The House is in session from Monday through Thursday. Among the bills they will consider is H.R. 51, which would make the District of Columbia a state.
The House will also consider H.R. 1573. This legislation provides access to counsel to U.S. nationals, refugees, and aliens in pursuit of a visa who are subjected to secondary or delayed inspections while trying to enter the United States.
The House will also consider bills under suspension, including:
- H.R. 490– Establishes a program to boost the morale of Homeland Security employees.
- H.R. 473– Requires review of the “trusted traveler” program and extends the enrollment period for those mistakenly removed from the program in error.
- H.R. 1602– Establishes a digital asset working group consisting of the Securities and Exchange Commission and the Commodity Futures Trading Corporation to report on how existing laws and regulations impact digital currency.
- H.Res. 130– Condemns China’s treatment of Hong Kong and calls on the U.S. to put pressure on China, including sanctions.
- H.Res. 124— Condemns the elections in Belarus for allegedly being rigged and calls for more foreign aid for Belarus.
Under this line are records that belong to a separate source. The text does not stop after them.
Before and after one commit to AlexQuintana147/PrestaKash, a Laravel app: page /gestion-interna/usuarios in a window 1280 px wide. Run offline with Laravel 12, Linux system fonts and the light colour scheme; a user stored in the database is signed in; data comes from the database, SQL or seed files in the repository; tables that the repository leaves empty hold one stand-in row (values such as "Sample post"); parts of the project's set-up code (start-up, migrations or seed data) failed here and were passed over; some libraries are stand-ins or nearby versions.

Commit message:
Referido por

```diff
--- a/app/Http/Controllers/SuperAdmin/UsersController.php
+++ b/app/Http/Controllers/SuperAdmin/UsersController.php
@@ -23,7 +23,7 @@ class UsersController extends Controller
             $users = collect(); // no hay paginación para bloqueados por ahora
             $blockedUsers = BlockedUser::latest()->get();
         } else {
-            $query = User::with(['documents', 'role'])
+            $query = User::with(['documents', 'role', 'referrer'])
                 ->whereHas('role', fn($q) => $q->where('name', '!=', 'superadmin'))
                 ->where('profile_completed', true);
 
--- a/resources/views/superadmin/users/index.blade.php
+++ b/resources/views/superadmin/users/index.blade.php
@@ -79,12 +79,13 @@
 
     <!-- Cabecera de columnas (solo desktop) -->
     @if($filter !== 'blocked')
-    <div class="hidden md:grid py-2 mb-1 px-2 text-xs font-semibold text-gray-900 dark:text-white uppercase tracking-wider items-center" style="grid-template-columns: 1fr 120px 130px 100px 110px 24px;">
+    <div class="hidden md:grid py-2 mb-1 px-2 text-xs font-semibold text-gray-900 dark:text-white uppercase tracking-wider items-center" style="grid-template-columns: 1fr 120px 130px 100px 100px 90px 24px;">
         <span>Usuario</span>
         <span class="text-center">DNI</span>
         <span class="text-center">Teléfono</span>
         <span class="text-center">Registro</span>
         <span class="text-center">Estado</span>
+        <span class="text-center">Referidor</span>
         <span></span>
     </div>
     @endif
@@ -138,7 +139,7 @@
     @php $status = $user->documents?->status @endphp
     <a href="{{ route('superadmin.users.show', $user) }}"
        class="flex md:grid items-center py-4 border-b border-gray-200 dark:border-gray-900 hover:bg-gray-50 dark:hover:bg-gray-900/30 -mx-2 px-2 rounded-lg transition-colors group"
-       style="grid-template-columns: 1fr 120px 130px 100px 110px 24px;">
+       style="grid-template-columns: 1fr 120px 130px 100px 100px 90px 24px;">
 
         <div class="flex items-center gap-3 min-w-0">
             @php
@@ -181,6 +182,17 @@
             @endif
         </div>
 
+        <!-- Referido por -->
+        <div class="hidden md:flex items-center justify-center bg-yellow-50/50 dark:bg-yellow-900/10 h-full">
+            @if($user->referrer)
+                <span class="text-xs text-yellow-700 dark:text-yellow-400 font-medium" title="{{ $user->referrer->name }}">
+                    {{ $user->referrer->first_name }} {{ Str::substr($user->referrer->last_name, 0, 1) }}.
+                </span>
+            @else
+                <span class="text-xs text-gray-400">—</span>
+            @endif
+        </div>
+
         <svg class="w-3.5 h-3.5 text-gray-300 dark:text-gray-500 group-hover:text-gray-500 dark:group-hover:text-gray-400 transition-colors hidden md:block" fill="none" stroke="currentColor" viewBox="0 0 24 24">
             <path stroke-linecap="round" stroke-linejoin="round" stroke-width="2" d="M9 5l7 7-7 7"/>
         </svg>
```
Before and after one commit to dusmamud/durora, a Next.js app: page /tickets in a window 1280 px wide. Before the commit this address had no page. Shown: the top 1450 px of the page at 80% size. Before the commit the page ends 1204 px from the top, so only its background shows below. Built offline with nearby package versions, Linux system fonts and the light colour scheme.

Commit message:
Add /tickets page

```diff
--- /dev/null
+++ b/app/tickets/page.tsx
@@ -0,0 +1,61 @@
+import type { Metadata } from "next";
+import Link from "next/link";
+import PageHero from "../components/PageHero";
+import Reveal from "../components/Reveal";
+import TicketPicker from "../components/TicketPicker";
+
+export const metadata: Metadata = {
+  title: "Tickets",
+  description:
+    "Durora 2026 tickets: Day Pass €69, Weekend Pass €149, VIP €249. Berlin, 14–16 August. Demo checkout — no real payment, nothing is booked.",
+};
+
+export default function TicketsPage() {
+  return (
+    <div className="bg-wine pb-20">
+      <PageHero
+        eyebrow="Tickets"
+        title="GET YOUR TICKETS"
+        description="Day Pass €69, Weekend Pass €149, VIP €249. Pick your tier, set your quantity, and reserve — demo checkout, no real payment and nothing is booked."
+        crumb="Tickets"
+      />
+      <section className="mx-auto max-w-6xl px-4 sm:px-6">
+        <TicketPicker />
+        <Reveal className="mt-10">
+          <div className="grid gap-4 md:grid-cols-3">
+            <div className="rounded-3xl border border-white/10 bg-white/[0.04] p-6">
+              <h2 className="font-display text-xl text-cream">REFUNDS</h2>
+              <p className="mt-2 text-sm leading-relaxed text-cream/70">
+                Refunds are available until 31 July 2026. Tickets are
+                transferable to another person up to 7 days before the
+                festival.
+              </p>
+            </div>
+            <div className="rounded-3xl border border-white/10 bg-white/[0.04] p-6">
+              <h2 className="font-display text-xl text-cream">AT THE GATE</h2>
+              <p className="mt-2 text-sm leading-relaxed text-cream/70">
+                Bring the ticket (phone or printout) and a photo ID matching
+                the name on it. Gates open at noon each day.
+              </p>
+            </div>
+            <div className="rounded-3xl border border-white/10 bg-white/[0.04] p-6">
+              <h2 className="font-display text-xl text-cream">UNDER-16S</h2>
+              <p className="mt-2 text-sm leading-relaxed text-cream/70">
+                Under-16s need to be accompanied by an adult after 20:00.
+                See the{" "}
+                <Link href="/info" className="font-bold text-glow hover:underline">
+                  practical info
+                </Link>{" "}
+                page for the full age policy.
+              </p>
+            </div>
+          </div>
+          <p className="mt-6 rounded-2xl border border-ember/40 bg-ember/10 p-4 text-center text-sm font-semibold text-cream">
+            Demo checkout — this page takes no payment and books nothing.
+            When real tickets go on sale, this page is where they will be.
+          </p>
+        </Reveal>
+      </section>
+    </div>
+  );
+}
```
The Senate will be voting on S. 937, legislation introduced by Senator Mazie Hirono (D-HI) which would require the Justice Department to expand tracking of “COVID-related hate crimes.” It defines COVID-19 hate crime as a violent crime that is motivated by two things: (1) the actual or perceived characteristic (e.g., race or ethnicity) of any person, and (2) the actual or perceived relationship to the spread of COVID-19 of any person because of that characteristic.
Last week, the Senate held a cloture vote on the bill. Only six Republican Senators voted against cloture, they are:
Tom Cotton (AR)
Ted Cruz (TX)
Josh Hawley (MO)
Roger Marshall (KS)
Rand Paul (KY)
Tommy Tuberville (AL)
You can read Ron Paul’s statement on the election theft bill here.
You can read Ron Paul on hate crimes here.